RESOURCE CANDOUR DEVOTION CURIOSITY INDEPENDENCE
COMRADESHIP ANCESTRY PATRIOTISM CHIVALRY LOYALTY COOLNESS CONTROL AUDACITY ENDURANCE DECISION
Young Australians seeking values for the world they want need look no further than these.
Years after he had made his diary entry for 24 August 1916 at Mouquet Farm, Charles Bean reflected on the events that had inspired his words that evening.
His much loved cousin, 2nd Lt Lionel ‘Leo’ Butler had been buried that day. Bean had written:
As we placed his coffin in the ground, six more or less close friends standing nearby, a labourer leaning on his scythe and a French woman dabbing her eyes with a handkerchief, I could not help but feel if it was all worthwhile.
Was there anything in this war to justify such sacrifices?
Pondering back, Bean asked himself:
What was so special about the Australians?
He answered it thus:
The answer lay in the mettle of the men themselves. To be the kind of man that would give way when his mates were trusting to his firmness….to live the rest of his life haunted by the knowledge that he lacked the grit to carry it through, this was the prospect with which these men could not live..
…life was very dear, but life was not worth living unless they could be true to their ideal of Australian manhood.

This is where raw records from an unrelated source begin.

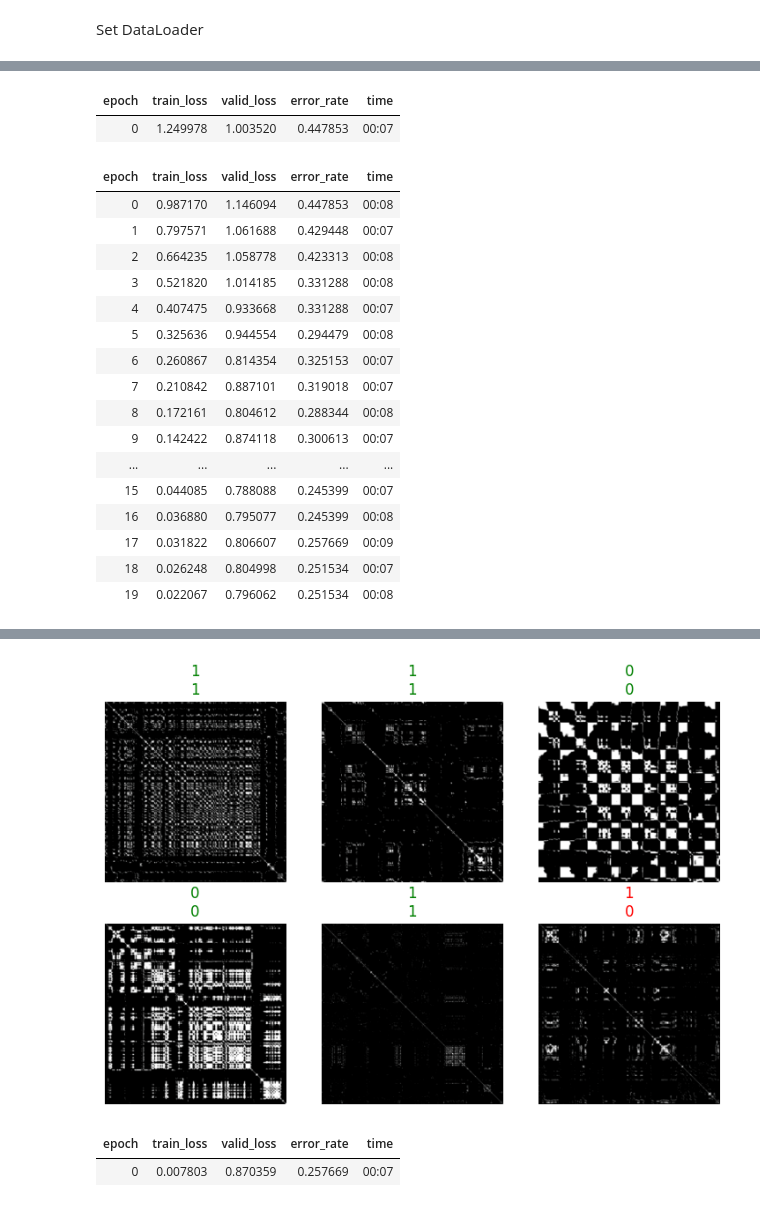
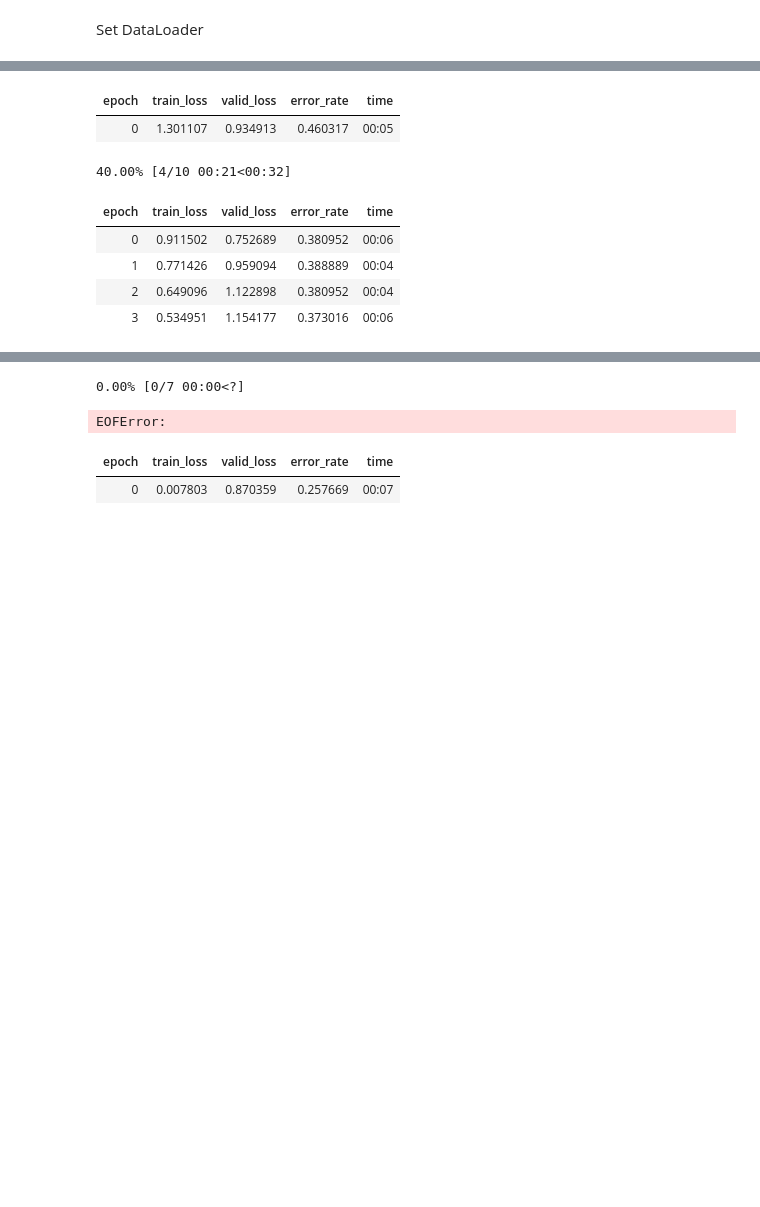
Before and after one commit to andre-coimbra-ifg/CTG_RP_PC, a Jupyter notebook: CTG_RP_ResNet.ipynb, the cells around one changed output, grey strips where cells are left out. Saved outputs shown, nothing was run; the diff lists cells and outputs as text; code cells hidden in the pictures; blank space fills up the shorter version.

```diff
--- a/CTG_RP_ResNet.ipynb
+++ b/CTG_RP_ResNet.ipynb
@@ -281,26 +279,15 @@ Valid len = 163
 # %%
 # learn = vision_learner(dls, resnet50, metrics=error_rate)
 # learn = vision_learner(dls, resnet34, metrics=error_rate)
 learn = vision_learner(dls, resnet18, metrics=error_rate)
-learn.fine_tune(20)
+learn.fine_tune(10)
 learn.show_results(max_n=6)
 # %% [output]
 | epoch | train_loss | valid_loss | error_rate | time |
-| 0 | 1.249978 | 1.003520 | 0.447853 | 00:07 |
+| 0 | 1.301107 | 0.934913 | 0.460317 | 00:05 |
+40.00% [4/10 00:21<00:32]
 | epoch | train_loss | valid_loss | error_rate | time |
-| 0 | 0.987170 | 1.146094 | 0.447853 | 00:08 |
-| 1 | 0.797571 | 1.061688 | 0.429448 | 00:07 |
-| 2 | 0.664235 | 1.058778 | 0.423313 | 00:08 |
-| 3 | 0.521820 | 1.014185 | 0.331288 | 00:08 |
-| 4 | 0.407475 | 0.933668 | 0.331288 | 00:07 |
-| 5 | 0.325636 | 0.944554 | 0.294479 | 00:08 |
-| 6 | 0.260867 | 0.814354 | 0.325153 | 00:07 |
-| 7 | 0.210842 | 0.887101 | 0.319018 | 00:07 |
-| 8 | 0.172161 | 0.804612 | 0.288344 | 00:08 |
-| 9 | 0.142422 | 0.874118 | 0.300613 | 00:07 |
-| ... | ... | ... | ... | ... |
-| 15 | 0.044085 | 0.788088 | 0.245399 | 00:07 |
-| 16 | 0.036880 | 0.795077 | 0.245399 | 00:08 |
-| 17 | 0.031822 | 0.806607 | 0.257669 | 00:09 |
-| 18 | 0.026248 | 0.804998 | 0.251534 | 00:07 |
-| 19 | 0.022067 | 0.796062 | 0.251534 | 00:08 |
+| 0 | 0.911502 | 0.752689 | 0.380952 | 00:06 |
+| 1 | 0.771426 | 0.959094 | 0.388889 | 00:04 |
+| 2 | 0.649096 | 1.122898 | 0.380952 | 00:04 |
+| 3 | 0.534951 | 1.154177 | 0.373016 | 00:06 |
@@ -308,4 +294,5 @@ learn.show_results(max_n=6)
-[figure, removed]
+0.00% [0/7 00:00<?]
+EOFError:
 # %%
 # x, y = dls.one_batch()
 # y
```
Also changed, not shown: parts of 7 cells of this notebook.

Bean realised he had observed, absorbed and recorded the first revelation of an emerging Australian character. Henry Lawson had called it mateship.
Wherever they fought, they were sustained by belief in their worth and in one another, whether, as Bean observed, “their own death or the destruction of the world would come”.
It is a spirit that binds us, irrespective of the adversities we face.
We emerged with a greater belief in ourselves and a deeper understanding of what it means to be, an Australian.
This place reminds us of the truths by which we live. Not the building, artefacts or relics displayed, but the stories of the men and women who stand behind them.
It challenges every Australian every day to ask if we continue to be people worthy of such sacrifices.
Just two lives described by Bean that ‘bought our freedom to be happy again’.
Harry Thorpe was a Brabawoolong man from the Tyers Lake Mission, Lakes Entrance, Victoria.
In February 1916 he left his wife Julia and son Reginald and travelled to Sale.
Denying his Aboriginality, he enlisted into the 7th Battalion. Wounded at Pozieres and again at Bullecourt, in the hellhole of Broodseinde in 1917, he was awarded the Military Medal for bravery, “inspiring his men while clearing German dugouts and pillboxes”.
In Monash’s August offensive he was found in open ground with a gunshot wound to the abdomen on 9 August, dying the same day.
On 10 September 1918, this was published in the Melbourne Argus:
They laid our hero down to rest
in the flag with a southern cross.
And we mourn him as one of the best.
For his death was Australia’s loss.
Your loving wife Julia and son Reginald
In 1924, Mrs Elizabeth Hart sat in her kitchen at the back of her home in 4 Park Street, Middle Park Melbourne.
Her task was to pen the words for her son’s grave that she would never see at the Guards cemetery, Lesboeufs France.
Ian Donald Hart had been a draper at Myer, Melbourne in late June 1915 when the Gallipoli casualty lists were published. Enlisted into the 60th Battalion, he survived Fromelles but was killed on 27 November 1916. He was thirty years old.
I GAVE MY SON
HE GAVE HIS ALL, HIS LIFE
The individual sacrifice of these men and of those who loved them; their devotion to duty and to our country is but two of thousands that gave us what we have and made us who we are.
62,000 hand knitted poppies, woven as repositories of love for every one of them will soon sweep across the grounds of this place, the Australian War Memorial.
They remind us that we are Australians.
We are young, and we are free.
Lest we forget.